At the CUE Conference in Palm Springs, we met Andi Hicks, director for the Mary Pickford Institute. In what follows, she tells about the Institute’s two Mobile Classrooms and reflects on her experience in meeting DMA instructors at CUE:
The Mary Pickford Institute for Film Education’s educational outreach program is designed to “Ignite an Excitement for Learning” by introducing the world of digital media to students through our two Mobile Film Classrooms. Each of our production studios on wheels is fully equipped to teach 21st Century learning skills to students in Grades 3 – 12. (although we have had great success with kindergarteners and special needs children and adults, as well.) Our buses provide total environments where students can focus on learning both technical skills and the art of creative storytelling. Technically, students learn basic camera operation, graphic composition and placement, computer competency, how to digitize and manage data, video and audio editing, information gathering through the internet, and how to output and upload. Most importantly, students learn that they have a voice and one that is worthy of being heard. Scholastically, students are encouraged to use and expand their knowledge of math, language, geography, science and history to augment their storytelling skills. We feel we have created an educational interface to carry students from the classroom to their unique place global community.

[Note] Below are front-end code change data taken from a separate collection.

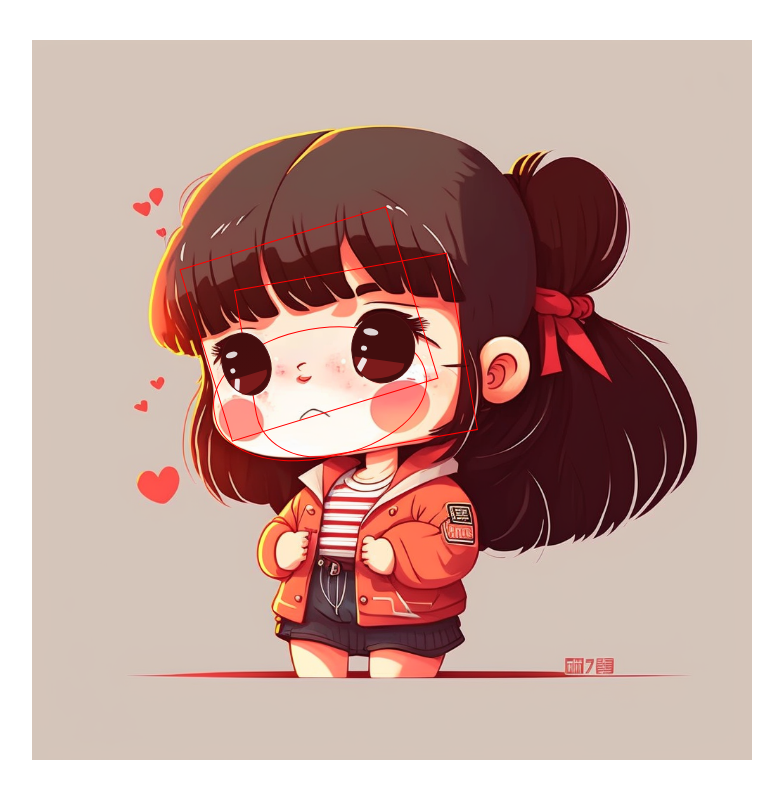
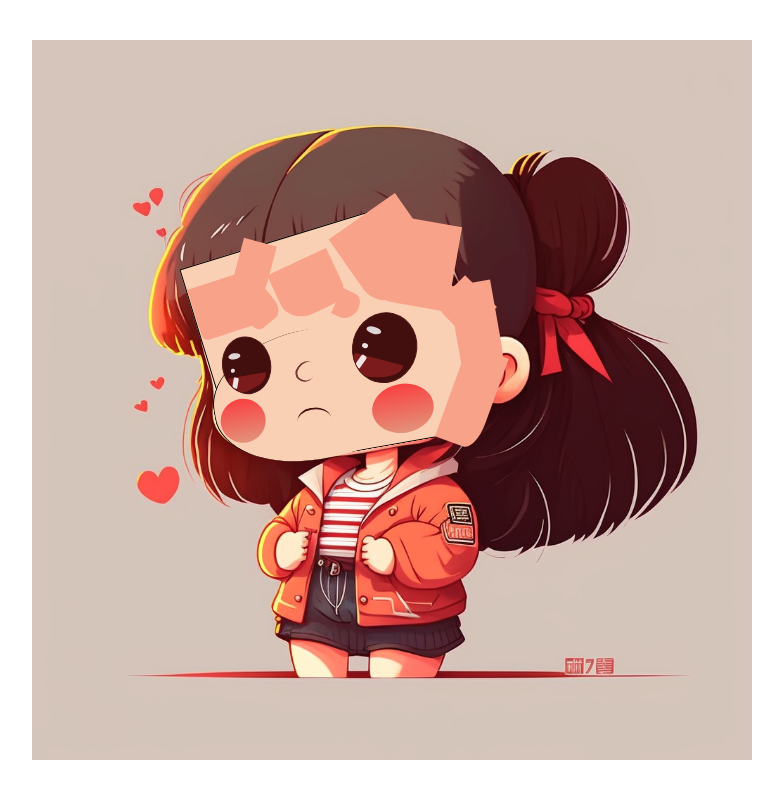
Before and after one commit to skehargit/cartoon-art, a plain HTML site: page index.html in a window 1280 px wide. Shown: the whole page, without its empty margins (248-1031 px from the left). Drawn offline with Linux system fonts and the light colour scheme.

Commit message:
face done

```diff
--- a/index.html
+++ b/index.html
@@ -80,76 +80,169 @@
   left: 50%;
 }
 .face{
-  /* background-color:rgb(246, 216, 196) ; */
+  background-color:rgb(250, 208, 180) ;
   z-index: -10;
+  border: 1px solid black;
 }
 .face-1{
   position: absolute;
   height: 25%;
   width: 30%;
-  border: 1px solid red;
+  /* border: 1px solid red; */
   /* border-radius: 0 0 0 80%; */
   top: 27%;
   left: 23.5%;
   transform: rotate(-17deg);
-  z-index: -1;
+  /* z-index: -2; */
 
 }
 .face-2{
   position: absolute;
   height: 25%;
   width: 30%;
-  border: 1px solid red;
+  /* border: 1px solid red; */
+  border-left: none;
+  border-top: none;
   border-radius: 0 0 0 30%;
   top: 32%;
   left: 30%;
   transform: rotate(-10deg);
+  /* z-index: 3; */
 
+}
+.faceshadow{
+  background-color: rgb(248, 162, 138);
+  /* border: 1px solid black; */
+
+}
+.faceshadow1{
+  border-radius: 0 0 20% 10%;
+  height: 30%;
+  width: 30%;
+  position: absolute;
+  left: -20%;
+  top: -7%;
+  transform: rotate(-8deg);
+}
+.faceshadow2{
+  border-radius: 0 0 30% 20%;
+  height: 30%;
+  width: 16%;
+  position: absolute;
+  left: 0%;
+  top: -7%;
+  transform: rotate(-30deg);
+}
+.faceshadow3{
+  border-radius: 0 0 30% 20%;
+  height: 30%;
+  width: 16%;
+  position: absolute;
+  left: 3%;
+  top: -25%;
+  transform: rotate(25deg);
+}
+.faceshadow4{
+  border-radius: 0 0 30% 40%;
+  height: 30%;
+  width: 30%;
+  position: absolute;
+  left: 19%;
+  top: -10%;
+  transform: rotate(-15deg);
+}
+.faceshadow5{
+  border-radius: 0 0 110% 160%;
+  height: 13%;
+  width: 13%;
+  position: absolute;
+  left: 44%;
+  top: 13%;
+  transform: rotate(-55deg);
+}
+.faceshadow6{
+  border-radius: 0 0 30% 0%;
+  height: 45%;
+  width: 40%;
+  position: absolute;
+  left: 53%;
+  top: -29%;
+  transform: rotate(65deg);
+}
+.faceshadow7{
+  border-radius: 0 0 30% 0%;
+  height: 45%;
+  width: 40%;
+  position: absolute;
+  left: 65%;
+  top: -20%;
+  transform: rotate(110deg);
+}
+.faceshadow8{
+  border-radius: 0 0 30% 0%;
+  height: 25%;
+  width: 20%;
+  position: absolute;
+  left: 95%;
+  top: 19%;
+  transform: rotate(145deg);
+}
+.faceshadow9{
+  border-radius: 0 0 30% 0%;
+  height: 55%;
+  width: 20%;
+  position: absolute;
+  left: 98%;
+  top: 19%;
+  transform: rotate(0deg);
+}
+.faceshadow10{
+  border-radius: 0 0 30% 0%;
+  height: 55%;
+  width: 20%;
+  position: absolute;
+  left: 90%;
+  top: 55%;
+  transform: rotate(30deg);
 }
 .face-3{
   position: absolute;
   height: 18%;
   width: 30%;
-  border: 1px solid red;
+  /* border: 1px solid red; */
+  border-top: none;
+  border-right: none;
+  border-bottom: none;
   border-radius: 50% 50% 50% 45%;
   top: 40%;
   left: 25%;
   transform: rotate(-10deg);
+  /* z-index: 3; */
 
 }
 .eye{
   background-color: rgb(66, 14, 14);
   border: 1px solid rgb(77, 20, 20);
-  height: 36%;
+  height: 45%;
   width: 23%;
   position: absolute;
-  top: 43%;
-  left: 5%;
+  top: -3%;
+  left: 7%;
   border-radius: 50%;
   overflow: hidden;
   /* transform: ; */
+  /* z-index: 6; */
 }
 .eye-2{
-  height: 40%;
+  height: 55%;
   width: 30%;
-  left: 65%;
-  top: 55%;
+  left: 68%;
+  top: -3%;
   transform: rotate(25deg);
+  /* z-index: 2; */
 }
-.half-eye{
-  background: linear-gradient( #ffffff00, #670d0d38);
-  /* background-color: rgb(145, 26, 26); */
-  /* border: 1px solid red; */
-  height: 36%;
-  width: 23%;
-  position: absolute;
-  top: 43%;
-  left: 5%;
-  border-radius: 0 0 100% 100%;
-  /* transform: ; */
-}
+
 .half-eye2{
-  /* background: linear-gradient(#e6646400, #d02f2f29); */
   background-color: rgb(124, 27, 27);
   /* border: 1px solid red; */
   height: 30%;
@@ -158,21 +251,7 @@
   top: 68%;
   left: 7%;
   border-radius: 0 0 150% 10%;
-  /* transform: ; */
   z-index: 1;
-}
-.glowing{
-  background-color: rgba(255, 255, 255, 0);
-  border: 1px solid white;
-  opacity: 20%;
-  height: 34%;
-  width: 21%;
-  position: absolute;
-  top: 44%;
-  left: 6%;
-  border-radius: 50%;
-  /* transform: ; */
-
 }
 .eyedot{
   width: 25%;
@@ -205,6 +284,54 @@
   z-index: 2;
   transform: rotate(20deg);
 }
+.chick{
+  /* background-color: rgb(244, 169, 181); */
+  background-image: linear-gradient(180deg, rgb(249, 65, 65), rgb(227, 146, 122));
+  height: 34%;
+  width: 21%;
+  position: absolute;
+  /* border: 1px solid red; */
+  border-radius: 100%;
+  top: 44%;
+  left: 2%;
+}
+.chick2{
+  /* background-color: rgb(244, 169, 181); */
+  background-image: linear-gradient(180deg, rgb(249, 65, 65), rgb(227, 146, 122));
+  height: 38%;
+  width: 29%;
+  position: absolute;
+  /* border: 1px solid red; */
+  border-radius: 100%;
+  top: 54%;
+  left: 72%;
+}
+.mouth{
+  border: 2px solid rgb(69, 17, 17);
+  border-bottom: none;
+  border-left: none;
+  border-right: none;
+  position: absolute;
+  top: 60%;
+  left: 37%;
+  height: 20%;
+  width: 16%;
+  border-radius: 50% 60% 0 0 ;
+}
+.nose{
+  border: 2px  solid rgb(116, 54, 54);
+  border-bottom: none;
+  /* border-bottom: 3px; */
+  /* border-left: none; */
+  border-right: none;
+  transform: rotate(-45deg);
+  position: absolute;
+  top: 25%;
+  left: 40%;
+  height: 15%;
+  width: 10%;
+  border-radius: 50% 60% 0 60% ;
+}
 
 
     </style>
@@ -212,24 +339,40 @@
 <body>
     <div class="container">
         <div class="face face-1">
+
+
+        </div>
+        <div class="face face-2">
+          <div class="faceshadow faceshadow1"></div>
+          <div class="faceshadow faceshadow2"></div>
+          <div class="faceshadow faceshadow3"></div>
+          <div class=" faceshadow faceshadow4"></div>
+          <div class="faceshadow faceshadow5"></div>
+          <div class="faceshadow faceshadow6"></div>
+          <div class="faceshadow faceshadow7"></div>
+          <div class="faceshadow faceshadow8"></div>
+          <div class="faceshadow faceshadow9"></div>
+          <div class="faceshadow faceshadow10"></div>
+
+        </div>
+        <div class="face face-3">
           <div class="eye">
             <div class="eyedot"></div>
             <div class="eyedot-2"></div>
             <div class="eyedot-3"></div>
             <div class="half-eye2"></div>
           </div>
-          <!-- <div class="glowing"></div> -->
-          <div class="half-eye"></div>
           <div class="eye eye-2">
             <div class="eyedot"></div>
             <div class="eyedot-2"></div>
             <div class="eyedot-3"></div>
             <div class="half-eye2"></div>
           </div>
-
+          <div class="chick"></div>
+          <div class="chick2"></div>
+          <div class="mouth"></div>
+          <div class="nose"></div>
         </div>
-        <div class="face face-2"></div>
-        <div class="face face-3"></div>
 
     </div>
 
```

I was personally thrilled to discover DMA. And I became even more enthusiastic after attending two 20-min. “pop-out” sessions (Adding music in FCP and Basic Camera Techniques). The instructors were succinct experts who took a personal interest in each attendee. What I learned in those 40 minutes is invaluable, and I will make use of every tip and instruction in not only in my own work, but also while working with others.
I know that concentrated professional training through DMA can only result in the ability for the teachers and staff at the Mary Pickford Institute to become even more proficient and enable us to provide a higher quality of instruction and inspiration to our students. I look forward to a long and exciting future between the Digital Media Academy and The Mary Pickford Institute for Film Education.
Director, Mary Pickford Institute